## [WHAT THE EXERCISE ASKS]
Lines that include the string "calibration" are the ones to copy from the entries below.
--*--
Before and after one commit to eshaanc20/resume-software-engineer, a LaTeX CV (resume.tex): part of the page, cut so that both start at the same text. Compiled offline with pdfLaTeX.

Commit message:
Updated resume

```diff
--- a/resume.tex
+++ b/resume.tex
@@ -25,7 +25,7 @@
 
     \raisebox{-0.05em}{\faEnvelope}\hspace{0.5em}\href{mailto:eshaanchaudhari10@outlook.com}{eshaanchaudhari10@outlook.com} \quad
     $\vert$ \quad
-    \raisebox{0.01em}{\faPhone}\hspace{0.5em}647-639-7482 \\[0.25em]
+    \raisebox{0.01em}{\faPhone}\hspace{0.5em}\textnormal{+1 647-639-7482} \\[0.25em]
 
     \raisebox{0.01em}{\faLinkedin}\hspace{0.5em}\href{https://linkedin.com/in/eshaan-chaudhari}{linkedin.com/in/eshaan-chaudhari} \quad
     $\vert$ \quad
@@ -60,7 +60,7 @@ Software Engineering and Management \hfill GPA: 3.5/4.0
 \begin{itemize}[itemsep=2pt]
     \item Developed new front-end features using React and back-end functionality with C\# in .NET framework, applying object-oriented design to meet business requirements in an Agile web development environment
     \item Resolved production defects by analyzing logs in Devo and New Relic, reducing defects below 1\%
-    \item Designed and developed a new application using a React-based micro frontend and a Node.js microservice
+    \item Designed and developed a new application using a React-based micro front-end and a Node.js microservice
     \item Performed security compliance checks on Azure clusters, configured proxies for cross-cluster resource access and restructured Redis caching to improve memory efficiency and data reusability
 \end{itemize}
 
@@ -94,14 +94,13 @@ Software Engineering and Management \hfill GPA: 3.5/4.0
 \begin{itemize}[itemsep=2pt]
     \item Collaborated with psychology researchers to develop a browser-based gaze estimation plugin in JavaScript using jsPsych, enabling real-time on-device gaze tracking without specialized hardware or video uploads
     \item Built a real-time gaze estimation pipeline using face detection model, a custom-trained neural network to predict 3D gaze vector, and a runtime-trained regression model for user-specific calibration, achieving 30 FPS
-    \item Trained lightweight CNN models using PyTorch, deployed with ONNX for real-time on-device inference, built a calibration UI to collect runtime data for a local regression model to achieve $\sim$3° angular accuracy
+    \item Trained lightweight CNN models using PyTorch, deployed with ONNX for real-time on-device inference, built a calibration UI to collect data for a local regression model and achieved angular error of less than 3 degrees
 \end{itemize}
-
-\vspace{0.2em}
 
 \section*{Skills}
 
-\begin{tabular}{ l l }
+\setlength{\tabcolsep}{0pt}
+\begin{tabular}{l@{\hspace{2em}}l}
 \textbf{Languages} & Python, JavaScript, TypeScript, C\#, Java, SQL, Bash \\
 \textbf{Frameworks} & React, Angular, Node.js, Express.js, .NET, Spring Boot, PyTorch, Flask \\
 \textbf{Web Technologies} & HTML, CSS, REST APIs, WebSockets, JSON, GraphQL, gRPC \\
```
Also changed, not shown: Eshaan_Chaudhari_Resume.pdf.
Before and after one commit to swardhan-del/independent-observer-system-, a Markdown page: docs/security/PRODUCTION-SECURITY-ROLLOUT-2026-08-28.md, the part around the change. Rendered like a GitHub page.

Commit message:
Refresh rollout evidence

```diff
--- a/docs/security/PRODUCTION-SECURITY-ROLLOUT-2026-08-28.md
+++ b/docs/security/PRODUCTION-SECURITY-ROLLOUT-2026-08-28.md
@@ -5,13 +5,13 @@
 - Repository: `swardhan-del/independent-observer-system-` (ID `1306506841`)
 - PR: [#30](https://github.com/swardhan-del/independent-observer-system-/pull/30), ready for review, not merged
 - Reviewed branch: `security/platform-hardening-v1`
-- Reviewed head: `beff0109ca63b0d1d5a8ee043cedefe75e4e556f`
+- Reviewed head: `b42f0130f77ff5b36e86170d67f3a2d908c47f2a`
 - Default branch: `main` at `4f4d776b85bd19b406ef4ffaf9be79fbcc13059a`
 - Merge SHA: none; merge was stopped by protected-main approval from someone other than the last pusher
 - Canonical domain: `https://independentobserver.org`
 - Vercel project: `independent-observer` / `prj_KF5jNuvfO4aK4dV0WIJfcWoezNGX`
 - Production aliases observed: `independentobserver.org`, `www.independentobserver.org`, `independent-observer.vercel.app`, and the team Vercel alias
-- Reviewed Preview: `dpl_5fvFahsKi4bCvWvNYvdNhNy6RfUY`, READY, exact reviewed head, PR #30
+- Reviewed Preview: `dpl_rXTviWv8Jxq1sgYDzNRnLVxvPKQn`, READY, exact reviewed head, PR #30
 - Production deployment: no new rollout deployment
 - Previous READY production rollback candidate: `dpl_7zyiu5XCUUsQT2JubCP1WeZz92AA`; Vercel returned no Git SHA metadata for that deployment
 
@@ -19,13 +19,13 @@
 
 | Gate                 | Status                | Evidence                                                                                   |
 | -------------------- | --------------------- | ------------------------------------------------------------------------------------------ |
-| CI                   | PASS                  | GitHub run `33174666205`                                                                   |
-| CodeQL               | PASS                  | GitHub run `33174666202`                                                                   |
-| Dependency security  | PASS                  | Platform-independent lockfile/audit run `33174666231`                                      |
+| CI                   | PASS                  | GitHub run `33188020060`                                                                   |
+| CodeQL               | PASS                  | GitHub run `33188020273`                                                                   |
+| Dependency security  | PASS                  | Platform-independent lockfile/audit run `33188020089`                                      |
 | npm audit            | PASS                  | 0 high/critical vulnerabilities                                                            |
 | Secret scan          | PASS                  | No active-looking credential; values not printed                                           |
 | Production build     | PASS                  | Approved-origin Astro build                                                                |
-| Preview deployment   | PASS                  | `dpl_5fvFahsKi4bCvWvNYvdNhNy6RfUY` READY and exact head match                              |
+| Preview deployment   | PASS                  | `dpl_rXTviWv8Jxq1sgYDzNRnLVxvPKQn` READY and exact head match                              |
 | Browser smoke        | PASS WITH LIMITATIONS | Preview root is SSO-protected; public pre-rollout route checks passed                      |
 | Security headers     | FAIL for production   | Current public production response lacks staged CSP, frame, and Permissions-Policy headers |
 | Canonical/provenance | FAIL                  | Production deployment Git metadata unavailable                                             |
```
--*--
## [ANSWER TO THIS EXERCISE]
     \item Built a real-time gaze estimation pipeline using face detection model, a custom-trained neural network to predict 3D gaze vector, and a runtime-trained regression model for user-specific calibration, achieving 30 FPS
-    \item Trained lightweight CNN models using PyTorch, deployed with ONNX for real-time on-device inference, built a calibration UI to collect runtime data for a local regression model to achieve $\sim$3° angular accuracy
+    \item Trained lightweight CNN models using PyTorch, deployed with ONNX for real-time on-device inference, built a calibration UI to collect data for a local regression model and achieved angular error of less than 3 degrees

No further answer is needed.